Retype each line of the listing below, word for word.

━━━━━━

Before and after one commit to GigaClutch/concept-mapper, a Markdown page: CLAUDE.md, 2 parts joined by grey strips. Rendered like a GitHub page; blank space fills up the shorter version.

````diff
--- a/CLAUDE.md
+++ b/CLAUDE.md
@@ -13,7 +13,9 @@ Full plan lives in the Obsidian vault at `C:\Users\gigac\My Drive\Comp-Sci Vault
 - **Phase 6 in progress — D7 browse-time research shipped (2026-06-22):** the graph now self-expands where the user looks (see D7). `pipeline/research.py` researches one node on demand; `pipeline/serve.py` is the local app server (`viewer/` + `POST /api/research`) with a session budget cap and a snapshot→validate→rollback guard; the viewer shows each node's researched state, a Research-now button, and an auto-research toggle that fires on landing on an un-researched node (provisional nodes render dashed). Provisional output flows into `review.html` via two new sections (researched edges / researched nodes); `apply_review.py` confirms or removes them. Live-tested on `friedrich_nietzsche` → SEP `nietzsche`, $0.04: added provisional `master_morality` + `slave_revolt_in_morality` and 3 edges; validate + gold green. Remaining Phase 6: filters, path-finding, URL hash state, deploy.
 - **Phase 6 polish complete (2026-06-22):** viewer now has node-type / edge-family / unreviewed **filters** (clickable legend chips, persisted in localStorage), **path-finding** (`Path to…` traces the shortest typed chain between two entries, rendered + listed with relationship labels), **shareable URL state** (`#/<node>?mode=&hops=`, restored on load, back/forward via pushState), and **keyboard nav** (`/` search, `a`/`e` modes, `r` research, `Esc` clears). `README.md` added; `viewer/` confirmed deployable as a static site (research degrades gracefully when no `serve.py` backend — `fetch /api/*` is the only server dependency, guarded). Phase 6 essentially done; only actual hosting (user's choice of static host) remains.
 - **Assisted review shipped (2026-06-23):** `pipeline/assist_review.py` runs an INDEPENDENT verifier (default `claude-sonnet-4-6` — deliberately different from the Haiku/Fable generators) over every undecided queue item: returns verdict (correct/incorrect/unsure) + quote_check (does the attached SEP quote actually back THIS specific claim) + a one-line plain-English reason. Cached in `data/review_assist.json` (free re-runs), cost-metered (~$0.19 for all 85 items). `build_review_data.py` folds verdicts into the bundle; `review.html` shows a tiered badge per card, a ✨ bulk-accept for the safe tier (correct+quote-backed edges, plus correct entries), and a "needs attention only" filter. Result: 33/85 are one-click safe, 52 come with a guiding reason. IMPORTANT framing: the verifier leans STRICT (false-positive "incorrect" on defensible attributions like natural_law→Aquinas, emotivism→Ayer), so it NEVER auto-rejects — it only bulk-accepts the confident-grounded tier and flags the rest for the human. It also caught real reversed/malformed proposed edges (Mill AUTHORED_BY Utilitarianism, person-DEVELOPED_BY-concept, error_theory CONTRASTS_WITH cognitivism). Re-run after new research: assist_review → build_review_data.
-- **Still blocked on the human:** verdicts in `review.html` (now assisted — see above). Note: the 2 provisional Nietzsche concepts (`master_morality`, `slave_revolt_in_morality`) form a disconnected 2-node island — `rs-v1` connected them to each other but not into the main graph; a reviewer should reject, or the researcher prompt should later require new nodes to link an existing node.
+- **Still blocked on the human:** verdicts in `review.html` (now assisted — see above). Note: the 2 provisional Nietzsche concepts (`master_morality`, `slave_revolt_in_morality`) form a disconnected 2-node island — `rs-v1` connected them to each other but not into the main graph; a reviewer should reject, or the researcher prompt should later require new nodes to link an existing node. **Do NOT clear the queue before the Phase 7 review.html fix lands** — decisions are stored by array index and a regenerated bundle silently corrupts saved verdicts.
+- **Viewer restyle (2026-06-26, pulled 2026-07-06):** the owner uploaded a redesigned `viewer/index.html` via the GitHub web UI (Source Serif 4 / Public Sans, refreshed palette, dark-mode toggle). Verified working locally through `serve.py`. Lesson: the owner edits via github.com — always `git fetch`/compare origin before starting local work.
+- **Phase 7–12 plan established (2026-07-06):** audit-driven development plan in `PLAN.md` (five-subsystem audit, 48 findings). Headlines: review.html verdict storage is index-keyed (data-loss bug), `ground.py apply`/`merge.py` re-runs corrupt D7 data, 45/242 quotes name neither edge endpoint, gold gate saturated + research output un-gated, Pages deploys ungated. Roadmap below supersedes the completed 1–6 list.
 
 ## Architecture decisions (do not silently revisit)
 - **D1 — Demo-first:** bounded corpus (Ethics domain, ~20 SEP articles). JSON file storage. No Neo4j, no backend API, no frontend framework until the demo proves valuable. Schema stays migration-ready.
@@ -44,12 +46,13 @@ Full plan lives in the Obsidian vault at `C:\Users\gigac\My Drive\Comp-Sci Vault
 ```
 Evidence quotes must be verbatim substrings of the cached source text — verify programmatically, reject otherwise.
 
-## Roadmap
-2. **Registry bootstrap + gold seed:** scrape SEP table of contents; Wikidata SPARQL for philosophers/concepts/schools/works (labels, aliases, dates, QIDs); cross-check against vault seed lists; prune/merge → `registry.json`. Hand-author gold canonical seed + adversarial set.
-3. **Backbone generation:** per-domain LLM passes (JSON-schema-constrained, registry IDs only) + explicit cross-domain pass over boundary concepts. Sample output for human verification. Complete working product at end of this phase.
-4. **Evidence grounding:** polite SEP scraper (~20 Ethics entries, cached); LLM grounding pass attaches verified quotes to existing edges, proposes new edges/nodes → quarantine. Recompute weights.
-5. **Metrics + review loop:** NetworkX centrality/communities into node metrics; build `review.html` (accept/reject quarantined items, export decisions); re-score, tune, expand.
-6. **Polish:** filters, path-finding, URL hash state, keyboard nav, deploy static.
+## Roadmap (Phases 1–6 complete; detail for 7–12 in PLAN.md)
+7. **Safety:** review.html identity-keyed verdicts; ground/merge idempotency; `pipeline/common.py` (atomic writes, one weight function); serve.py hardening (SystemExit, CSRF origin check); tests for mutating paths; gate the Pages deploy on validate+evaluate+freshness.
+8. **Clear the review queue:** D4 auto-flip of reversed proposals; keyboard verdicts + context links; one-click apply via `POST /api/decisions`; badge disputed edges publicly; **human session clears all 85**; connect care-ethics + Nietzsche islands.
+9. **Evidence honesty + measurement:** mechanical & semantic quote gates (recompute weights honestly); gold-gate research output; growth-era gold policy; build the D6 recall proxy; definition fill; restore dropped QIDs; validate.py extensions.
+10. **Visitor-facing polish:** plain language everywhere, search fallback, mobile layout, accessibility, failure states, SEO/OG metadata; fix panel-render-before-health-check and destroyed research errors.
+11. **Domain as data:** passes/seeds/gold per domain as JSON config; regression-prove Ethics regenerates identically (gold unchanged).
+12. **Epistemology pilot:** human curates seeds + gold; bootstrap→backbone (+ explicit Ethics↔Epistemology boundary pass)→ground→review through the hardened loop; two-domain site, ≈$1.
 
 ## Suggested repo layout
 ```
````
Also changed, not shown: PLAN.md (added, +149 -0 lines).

━━━━━━

ANSWER TO THIS EXERCISE:
Before and after one commit to GigaClutch/concept-mapper, a Markdown page: CLAUDE.md, 2 parts joined by grey strips. Rendered like a GitHub page; blank space fills up the shorter version.

````diff
--- a/CLAUDE.md
+++ b/CLAUDE.md
@@ -13,7 +13,9 @@ Full plan lives in the Obsidian vault at `C:\Users\gigac\My Drive\Comp-Sci Vault
 - **Phase 6 in progress — D7 browse-time research shipped (2026-06-22):** the graph now self-expands where the user looks (see D7). `pipeline/research.py` researches one node on demand; `pipeline/serve.py` is the local app server (`viewer/` + `POST /api/research`) with a session budget cap and a snapshot→validate→rollback guard; the viewer shows each node's researched state, a Research-now button, and an auto-research toggle that fires on landing on an un-researched node (provisional nodes render dashed). Provisional output flows into `review.html` via two new sections (researched edges / researched nodes); `apply_review.py` confirms or removes them. Live-tested on `friedrich_nietzsche` → SEP `nietzsche`, $0.04: added provisional `master_morality` + `slave_revolt_in_morality` and 3 edges; validate + gold green. Remaining Phase 6: filters, path-finding, URL hash state, deploy.
 - **Phase 6 polish complete (2026-06-22):** viewer now has node-type / edge-family / unreviewed **filters** (clickable legend chips, persisted in localStorage), **path-finding** (`Path to…` traces the shortest typed chain between two entries, rendered + listed with relationship labels), **shareable URL state** (`#/<node>?mode=&hops=`, restored on load, back/forward via pushState), and **keyboard nav** (`/` search, `a`/`e` modes, `r` research, `Esc` clears). `README.md` added; `viewer/` confirmed deployable as a static site (research degrades gracefully when no `serve.py` backend — `fetch /api/*` is the only server dependency, guarded). Phase 6 essentially done; only actual hosting (user's choice of static host) remains.
 - **Assisted review shipped (2026-06-23):** `pipeline/assist_review.py` runs an INDEPENDENT verifier (default `claude-sonnet-4-6` — deliberately different from the Haiku/Fable generators) over every undecided queue item: returns verdict (correct/incorrect/unsure) + quote_check (does the attached SEP quote actually back THIS specific claim) + a one-line plain-English reason. Cached in `data/review_assist.json` (free re-runs), cost-metered (~$0.19 for all 85 items). `build_review_data.py` folds verdicts into the bundle; `review.html` shows a tiered badge per card, a ✨ bulk-accept for the safe tier (correct+quote-backed edges, plus correct entries), and a "needs attention only" filter. Result: 33/85 are one-click safe, 52 come with a guiding reason. IMPORTANT framing: the verifier leans STRICT (false-positive "incorrect" on defensible attributions like natural_law→Aquinas, emotivism→Ayer), so it NEVER auto-rejects — it only bulk-accepts the confident-grounded tier and flags the rest for the human. It also caught real reversed/malformed proposed edges (Mill AUTHORED_BY Utilitarianism, person-DEVELOPED_BY-concept, error_theory CONTRASTS_WITH cognitivism). Re-run after new research: assist_review → build_review_data.
-- **Still blocked on the human:** verdicts in `review.html` (now assisted — see above). Note: the 2 provisional Nietzsche concepts (`master_morality`, `slave_revolt_in_morality`) form a disconnected 2-node island — `rs-v1` connected them to each other but not into the main graph; a reviewer should reject, or the researcher prompt should later require new nodes to link an existing node.
+- **Still blocked on the human:** verdicts in `review.html` (now assisted — see above). Note: the 2 provisional Nietzsche concepts (`master_morality`, `slave_revolt_in_morality`) form a disconnected 2-node island — `rs-v1` connected them to each other but not into the main graph; a reviewer should reject, or the researcher prompt should later require new nodes to link an existing node. **Do NOT clear the queue before the Phase 7 review.html fix lands** — decisions are stored by array index and a regenerated bundle silently corrupts saved verdicts.
+- **Viewer restyle (2026-06-26, pulled 2026-07-06):** the owner uploaded a redesigned `viewer/index.html` via the GitHub web UI (Source Serif 4 / Public Sans, refreshed palette, dark-mode toggle). Verified working locally through `serve.py`. Lesson: the owner edits via github.com — always `git fetch`/compare origin before starting local work.
+- **Phase 7–12 plan established (2026-07-06):** audit-driven development plan in `PLAN.md` (five-subsystem audit, 48 findings). Headlines: review.html verdict storage is index-keyed (data-loss bug), `ground.py apply`/`merge.py` re-runs corrupt D7 data, 45/242 quotes name neither edge endpoint, gold gate saturated + research output un-gated, Pages deploys ungated. Roadmap below supersedes the completed 1–6 list.
 
 ## Architecture decisions (do not silently revisit)
 - **D1 — Demo-first:** bounded corpus (Ethics domain, ~20 SEP articles). JSON file storage. No Neo4j, no backend API, no frontend framework until the demo proves valuable. Schema stays migration-ready.
@@ -44,12 +46,13 @@ Full plan lives in the Obsidian vault at `C:\Users\gigac\My Drive\Comp-Sci Vault
 ```
 Evidence quotes must be verbatim substrings of the cached source text — verify programmatically, reject otherwise.
 
-## Roadmap
-2. **Registry bootstrap + gold seed:** scrape SEP table of contents; Wikidata SPARQL for philosophers/concepts/schools/works (labels, aliases, dates, QIDs); cross-check against vault seed lists; prune/merge → `registry.json`. Hand-author gold canonical seed + adversarial set.
-3. **Backbone generation:** per-domain LLM passes (JSON-schema-constrained, registry IDs only) + explicit cross-domain pass over boundary concepts. Sample output for human verification. Complete working product at end of this phase.
-4. **Evidence grounding:** polite SEP scraper (~20 Ethics entries, cached); LLM grounding pass attaches verified quotes to existing edges, proposes new edges/nodes → quarantine. Recompute weights.
-5. **Metrics + review loop:** NetworkX centrality/communities into node metrics; build `review.html` (accept/reject quarantined items, export decisions); re-score, tune, expand.
-6. **Polish:** filters, path-finding, URL hash state, keyboard nav, deploy static.
+## Roadmap (Phases 1–6 complete; detail for 7–12 in PLAN.md)
+7. **Safety:** review.html identity-keyed verdicts; ground/merge idempotency; `pipeline/common.py` (atomic writes, one weight function); serve.py hardening (SystemExit, CSRF origin check); tests for mutating paths; gate the Pages deploy on validate+evaluate+freshness.
+8. **Clear the review queue:** D4 auto-flip of reversed proposals; keyboard verdicts + context links; one-click apply via `POST /api/decisions`; badge disputed edges publicly; **human session clears all 85**; connect care-ethics + Nietzsche islands.
+9. **Evidence honesty + measurement:** mechanical & semantic quote gates (recompute weights honestly); gold-gate research output; growth-era gold policy; build the D6 recall proxy; definition fill; restore dropped QIDs; validate.py extensions.
+10. **Visitor-facing polish:** plain language everywhere, search fallback, mobile layout, accessibility, failure states, SEO/OG metadata; fix panel-render-before-health-check and destroyed research errors.
+11. **Domain as data:** passes/seeds/gold per domain as JSON config; regression-prove Ethics regenerates identically (gold unchanged).
+12. **Epistemology pilot:** human curates seeds + gold; bootstrap→backbone (+ explicit Ethics↔Epistemology boundary pass)→ground→review through the hardened loop; two-domain site, ≈$1.
 
 ## Suggested repo layout
 ```
````
Also changed, not shown: PLAN.md (added, +149 -0 lines).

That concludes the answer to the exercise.